[RECORDS FOR THIS TASK]
***
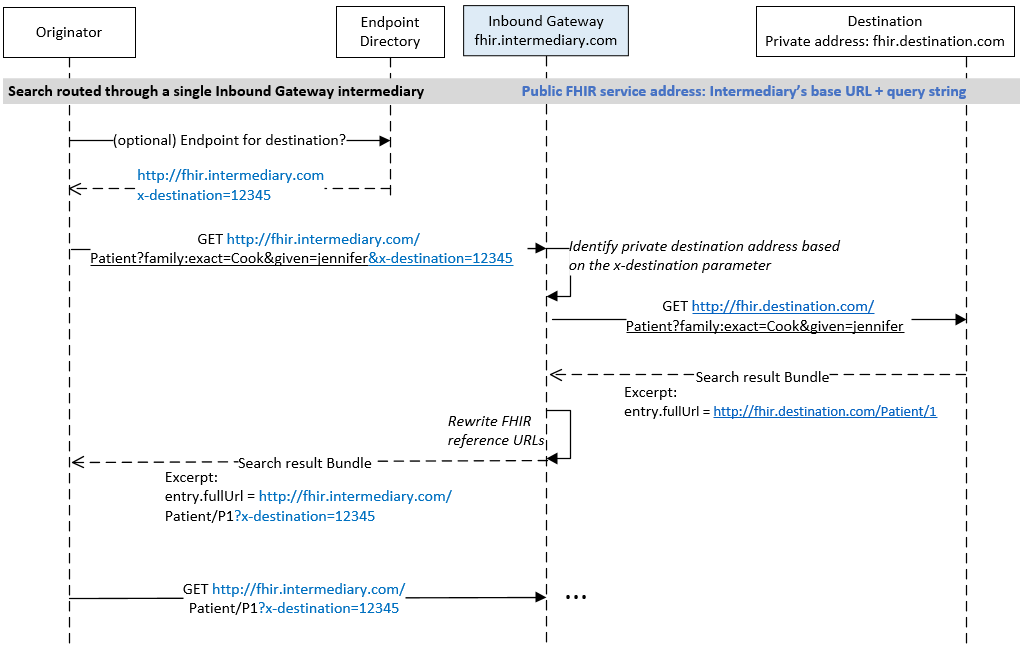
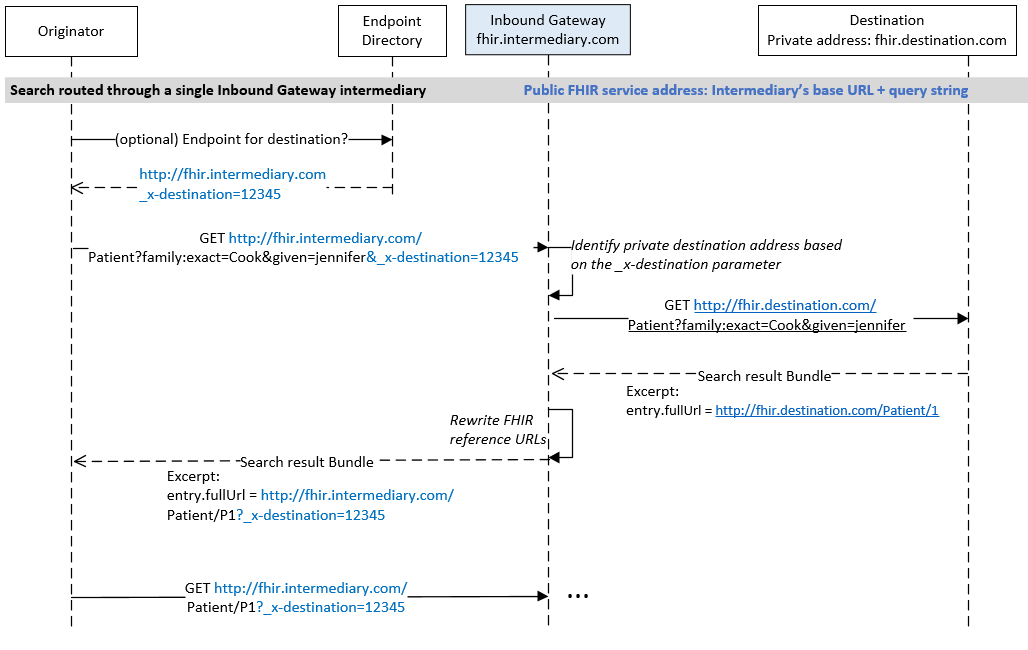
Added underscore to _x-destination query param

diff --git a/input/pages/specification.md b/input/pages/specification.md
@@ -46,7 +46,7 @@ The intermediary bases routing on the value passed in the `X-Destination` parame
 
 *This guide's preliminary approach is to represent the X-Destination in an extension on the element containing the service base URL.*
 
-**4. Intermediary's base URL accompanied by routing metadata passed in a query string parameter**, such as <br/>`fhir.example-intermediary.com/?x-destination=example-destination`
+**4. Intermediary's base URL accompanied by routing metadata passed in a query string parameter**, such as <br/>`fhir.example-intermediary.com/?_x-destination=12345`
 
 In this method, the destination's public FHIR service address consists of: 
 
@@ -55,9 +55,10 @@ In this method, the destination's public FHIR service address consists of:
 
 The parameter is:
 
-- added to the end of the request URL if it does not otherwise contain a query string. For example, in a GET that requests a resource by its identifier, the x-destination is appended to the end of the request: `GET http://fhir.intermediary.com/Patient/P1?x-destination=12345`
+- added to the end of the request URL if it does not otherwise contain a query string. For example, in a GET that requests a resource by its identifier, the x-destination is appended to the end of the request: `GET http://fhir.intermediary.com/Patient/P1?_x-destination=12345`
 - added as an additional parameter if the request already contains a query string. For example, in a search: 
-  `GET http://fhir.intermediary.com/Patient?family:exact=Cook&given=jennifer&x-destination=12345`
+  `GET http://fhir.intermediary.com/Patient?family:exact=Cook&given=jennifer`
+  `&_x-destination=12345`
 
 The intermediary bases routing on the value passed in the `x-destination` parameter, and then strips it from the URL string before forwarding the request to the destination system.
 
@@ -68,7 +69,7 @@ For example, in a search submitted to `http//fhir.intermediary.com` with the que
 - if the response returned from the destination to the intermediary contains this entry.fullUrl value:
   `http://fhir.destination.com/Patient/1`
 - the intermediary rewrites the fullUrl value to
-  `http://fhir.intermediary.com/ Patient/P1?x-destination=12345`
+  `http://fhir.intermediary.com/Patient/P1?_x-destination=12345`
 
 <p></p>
***
[YOUR INSTRUCTIONS] Once the images are dropped, set down the remaining material word for word.

[EXERCISE RESULT]
Added underscore to _x-destination query param

diff --git a/input/pages/specification.md b/input/pages/specification.md
@@ -46,7 +46,7 @@ The intermediary bases routing on the value passed in the `X-Destination` parame
 
 *This guide's preliminary approach is to represent the X-Destination in an extension on the element containing the service base URL.*
 
-**4. Intermediary's base URL accompanied by routing metadata passed in a query string parameter**, such as <br/>`fhir.example-intermediary.com/?x-destination=example-destination`
+**4. Intermediary's base URL accompanied by routing metadata passed in a query string parameter**, such as <br/>`fhir.example-intermediary.com/?_x-destination=12345`
 
 In this method, the destination's public FHIR service address consists of: 
 
@@ -55,9 +55,10 @@ In this method, the destination's public FHIR service address consists of:
 
 The parameter is:
 
-- added to the end of the request URL if it does not otherwise contain a query string. For example, in a GET that requests a resource by its identifier, the x-destination is appended to the end of the request: `GET http://fhir.intermediary.com/Patient/P1?x-destination=12345`
+- added to the end of the request URL if it does not otherwise contain a query string. For example, in a GET that requests a resource by its identifier, the x-destination is appended to the end of the request: `GET http://fhir.intermediary.com/Patient/P1?_x-destination=12345`
 - added as an additional parameter if the request already contains a query string. For example, in a search: 
-  `GET http://fhir.intermediary.com/Patient?family:exact=Cook&given=jennifer&x-destination=12345`
+  `GET http://fhir.intermediary.com/Patient?family:exact=Cook&given=jennifer`
+  `&_x-destination=12345`
 
 The intermediary bases routing on the value passed in the `x-destination` parameter, and then strips it from the URL string before forwarding the request to the destination system.
 
@@ -68,7 +69,7 @@ For example, in a search submitted to `http//fhir.intermediary.com` with the que
 - if the response returned from the destination to the intermediary contains this entry.fullUrl value:
   `http://fhir.destination.com/Patient/1`
 - the intermediary rewrites the fullUrl value to
-  `http://fhir.intermediary.com/ Patient/P1?x-destination=12345`
+  `http://fhir.intermediary.com/Patient/P1?_x-destination=12345`
 
 <p></p>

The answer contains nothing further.